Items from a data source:
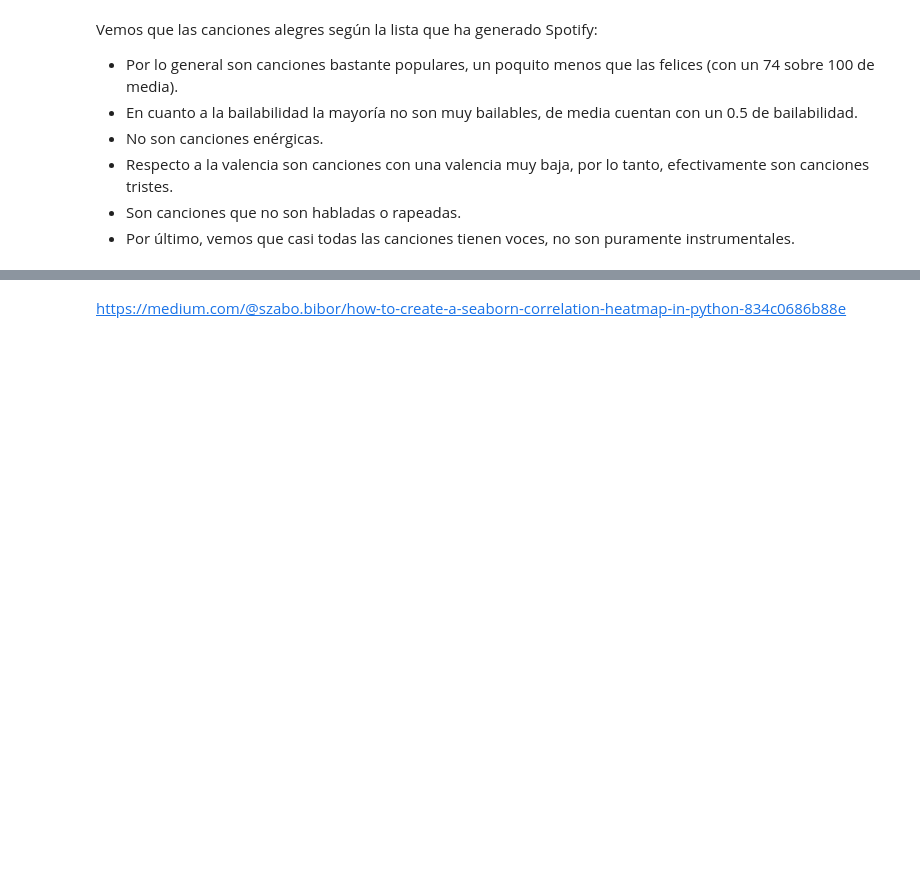
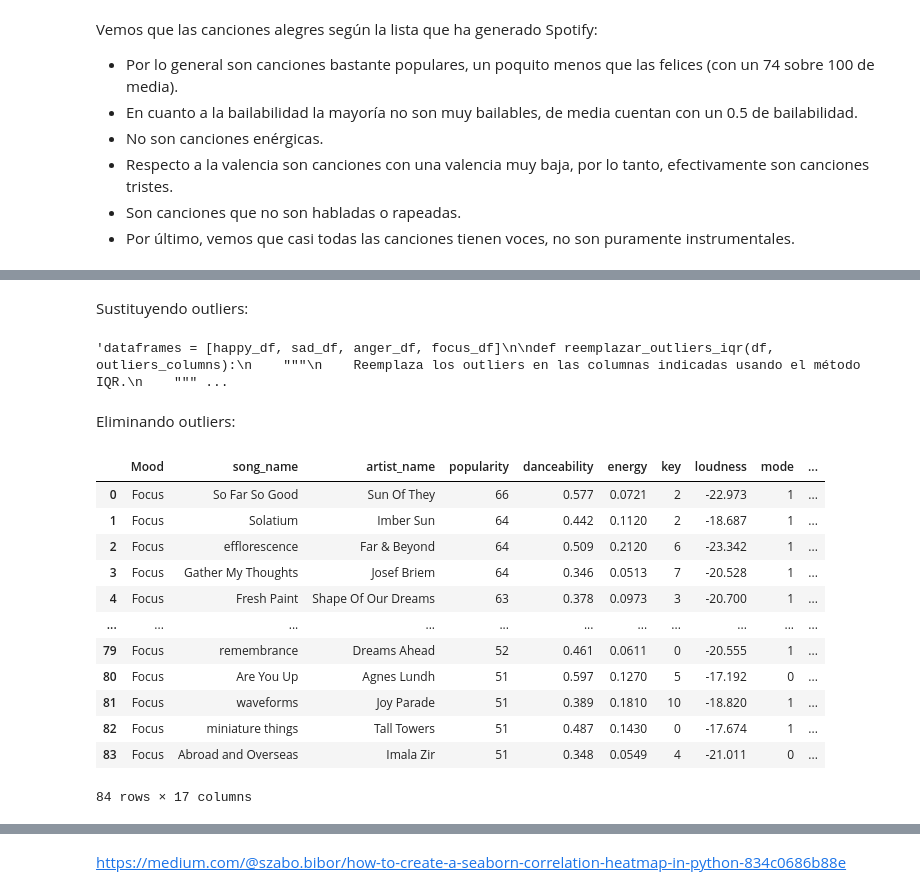
Before and after one commit to bravovielisa/Spotify_analysis, a Jupyter notebook: Notebooks/EDA.ipynb, the cells around one changed output, grey strips where cells are left out. Drawn from its saved outputs; the diff is of its cells as text; code cells hidden in the pictures; blank space fills up the shorter version.

```diff
--- a/Notebooks/EDA.ipynb
+++ b/Notebooks/EDA.ipynb
@@ -728,0 +764,30 @@ df['key']
+# %% [markdown]
+Sustituyendo outliers:
+# %%
+'''dataframes = [happy_df, sad_df, anger_df, focus_df]
+
+def reemplazar_outliers_iqr(df, outliers_columns):
+    """
+    Reemplaza los outliers en las columnas indicadas usando el método IQR.
+    """
+    Q1 = df[outliers_columns].quantile(0.25)
+    Q3 = df[outliers_columns].quantile(0.75)
+    IQR = Q3 - Q1
+    outlierIzq = Q1 - (1.5 * IQR)
+    outlierDer = Q3 + (1.5 * IQR)
+    df[outliers_columns] = np.where(df[outliers_columns] < outlierIzq, Q1, df[outliers_columns])
+    df[outliers_columns] = np.where(df[outliers_columns] > outlierDer, Q3, df[outliers_columns])
+
+    return df
+
+dataframes_limpios = []
+
+# Reemplazar outliers en cada DataFrame
+for df in dataframes:
+    outliers_columns = df.select_dtypes(include=[np.number]).columns
+    df_limpio = reemplazar_outliers_iqr(df, outliers_columns)
+    dataframes_limpios.append(df_limpio)'''
+# %% [output]
+'dataframes = [happy_df, sad_df, anger_df, focus_df]\n\ndef reemplazar_outliers_iqr(df, outliers_columns):\n    """\n    Reemplaza los outliers en las columnas indicadas usando el método IQR.\n    """ ...
+# %% [markdown]
+Eliminando outliers:
@@ -728,0 +857,17 @@ df['key']
+# %%
+df1 = pd.concat(dataframes_limpios, ignore_index=True)
+df1
+# %% [output]
+|  | Mood | song_name | artist_name | popularity | danceability | energy | key | loudness | mode | ... |
+| 0 | Focus | So Far So Good | Sun Of They | 66 | 0.577 | 0.0721 | 2 | -22.973 | 1 | ... |
+| 1 | Focus | Solatium | Imber Sun | 64 | 0.442 | 0.1120 | 2 | -18.687 | 1 | ... |
+| 2 | Focus | efflorescence | Far & Beyond | 64 | 0.509 | 0.2120 | 6 | -23.342 | 1 | ... |
+| 3 | Focus | Gather My Thoughts | Josef Briem | 64 | 0.346 | 0.0513 | 7 | -20.528 | 1 | ... |
+| 4 | Focus | Fresh Paint | Shape Of Our Dreams | 63 | 0.378 | 0.0973 | 3 | -20.700 | 1 | ... |
+| ... | ... | ... | ... | ... | ... | ... | ... | ... | ... | ... |
+| 79 | Focus | remembrance | Dreams Ahead | 52 | 0.461 | 0.0611 | 0 | -20.555 | 1 | ... |
+| 80 | Focus | Are You Up | Agnes Lundh | 51 | 0.597 | 0.1270 | 5 | -17.192 | 0 | ... |
+| 81 | Focus | waveforms | Joy Parade | 51 | 0.389 | 0.1810 | 10 | -18.820 | 1 | ... |
+| 82 | Focus | miniature things | Tall Towers | 51 | 0.487 | 0.1430 | 0 | -17.674 | 1 | ... |
+| 83 | Focus | Abroad and Overseas | Imala Zir | 51 | 0.348 | 0.0549 | 4 | -21.011 | 0 | ... |
+84 rows × 17 columns
```
Also changed, not shown: parts of 34 cells of this notebook, 1 other file.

■ **What to do**
Search the entries above for "método". Return every line that has it.

■ **Output for this exercise**
+    Reemplaza los outliers en las columnas indicadas usando el método IQR.
+'dataframes = [happy_df, sad_df, anger_df, focus_df]\n\ndef reemplazar_outliers_iqr(df, outliers_columns):\n    """\n    Reemplaza los outliers en las columnas indicadas usando el método IQR.\n    """ ...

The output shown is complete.